If you’re hoping to give into your wanderlust anytime soon, don’t let your immune system cancel your plans!
Traveling can take a toll on our physical health – millions of foreign germs are lurking on every public surface you come in contact with during your travels. These pesky nuisances are trying to sabotage your long-awaited week in the mountains.
Show your immune system who is boss, and be proactive in your quest for a healthy, relaxing (and much deserved) vacation.
Condé Nast Traveler shares a variety of valuable tips on how to stay healthy during the entirety of your next getaway. Here are just a few ways to make it through airports or train stations in good health:
- Sanitize your hands. Generously sanitize your entire hand after touching ANYTHING that other people come into contact with.

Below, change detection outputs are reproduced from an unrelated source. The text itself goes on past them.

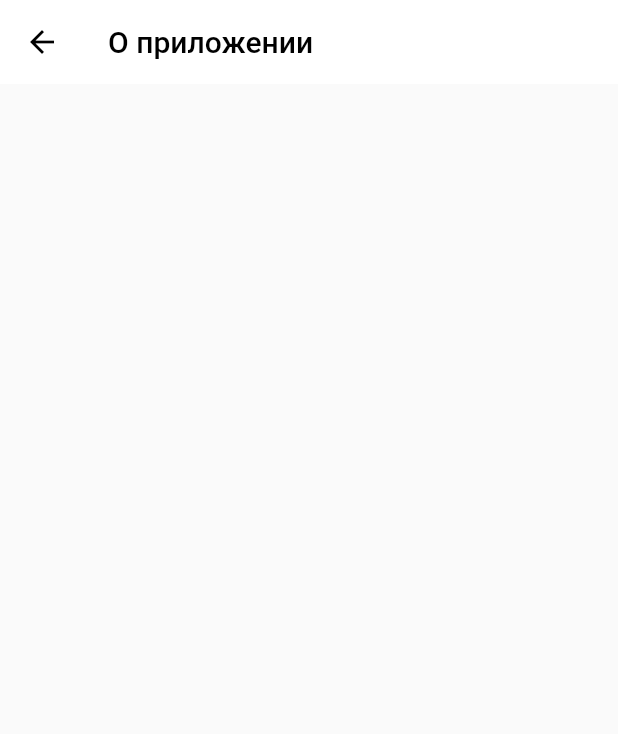
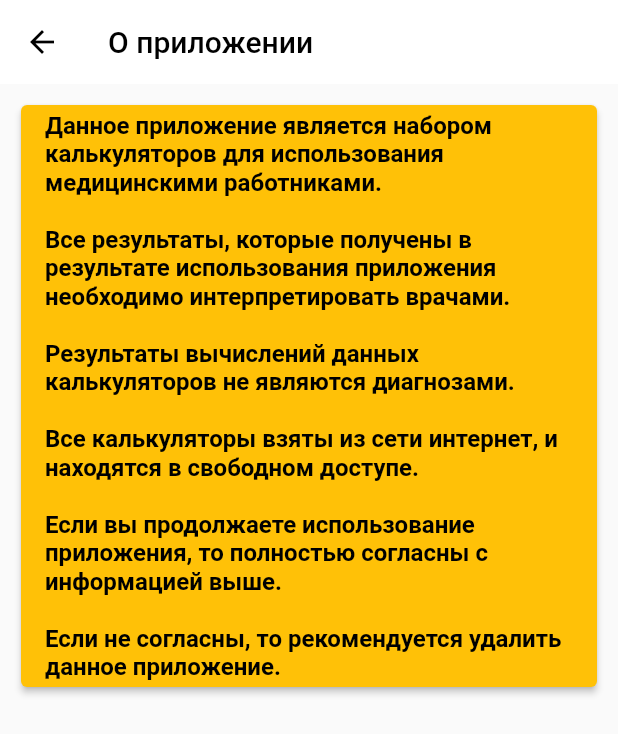
Before and after one commit to lyahoff/neurology_flutter, a Flutter app: the screen it shows after launch, after a tap on the "help" icon, on a phone screen of 412 x 824 dp. Shown: the top 734 px of the screen. Run offline on Flutter 3.47's test engine with Material 2 defaults, Android fonts, the light colour scheme and no system bars.

Commit message:
added "about" card

```diff
--- a/lib/about.dart
+++ b/lib/about.dart
@@ -1,4 +1,5 @@
 import 'package:flutter/material.dart';
+import 'package:neurology_flutter/cards.dart';
 
 import 'main.dart';
 
@@ -36,8 +37,45 @@ class _AboutScreenState extends State<AboutScreen> {
               style: TextStyle(color: Colors.black),
             ),
           ),
+          body: const About(),
         ),
       ),
     );
   }
 }
+
+class About extends StatefulWidget {
+  const About({Key? key}) : super(key: key);
+
+  @override
+  State<About> createState() => _AboutState();
+}
+
+class _AboutState extends State<About> {
+  @override
+  Widget build(BuildContext context) {
+    return ListView(
+      padding: const EdgeInsets.all(10),
+      children: [
+        Card(
+          elevation: 2,
+          color: Colors.amber,
+          child: ListTile(
+            title: h1Text(
+                '''Данное приложение является набором калькуляторов для использования медицинскими работниками.
+
+Все результаты, которые получены в результате использования приложения необходимо интерпретировать врачами.
+
+Результаты вычислений данных калькуляторов не являются диагнозами.
+
+Все калькуляторы взяты из сети интернет, и находятся в свободном доступе.
+
+Если вы продолжаете использование приложения, то полностью согласны с информацией выше.
+
+Если не согласны, то рекомендуется удалить данное приложение.'''),
+          ),
+        )
+      ],
+    );
+  }
+}
```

- Keep your distance – preferably 6 feet – from sick people. Contagious droplets can travel up to six feet when a diseased person exhales, and they can find their way into your respiratory system.
- Be extremely cautious in public bathrooms. Try to avoid touching any of the surfaces directly, and do not set down your personal belongings. Wash your hands for a full 15 seconds, and use a drying towel to open the door as you leave.
- Bring water with you onto a plane. Through random samplings, it has been found that some on-board water has contained fecal bacteria (yuck!). Stay safe, and bring your own bottle of water.
Scientists are constantly finding ways to measure your health, but this one is definitely unusual!
According to a large study of 140,000 adults in 17 different countries, the strength of your grip can be used to measure your cardiac health—including risk for heart disease, stroke, and early death. In fact, this method has been found to be a better predictor of these health conditions than taking your blood pressure.
In this study, scientists used a hand-grip dynanometer to measure participants’ strength. Their measurements found that with every 11-pound drop in grip strength, the person’s risk of dying from a heart attack increased by 17 percent. Researchers also saw that people with a weaker grip were 7 percent more likely to have a non-life-threatening heart attack and 9 percent more likely to have a stroke, compared with those who had a stronger grip.
Dr. Darryl Leong, the study’s author and an assistant professor of medicine at Ontario’s McMaster University, told Yahoo Health he was “surprised by how strong the correlation was, given that it applied to people from many different countries and backgrounds.”
So, what does this mean for us?
According to the study, the stronger you are, the stronger your heart is. Traditionally, experts suggest cardiovascular exercises such as running, cycling, or swimming for maintaining a healthy heart, but more studies indicate that resistance training (or weightlifting) can pack just as many health benefits. So do your heart a favor and trade in those running shoes for a couple of barbells every once in a while!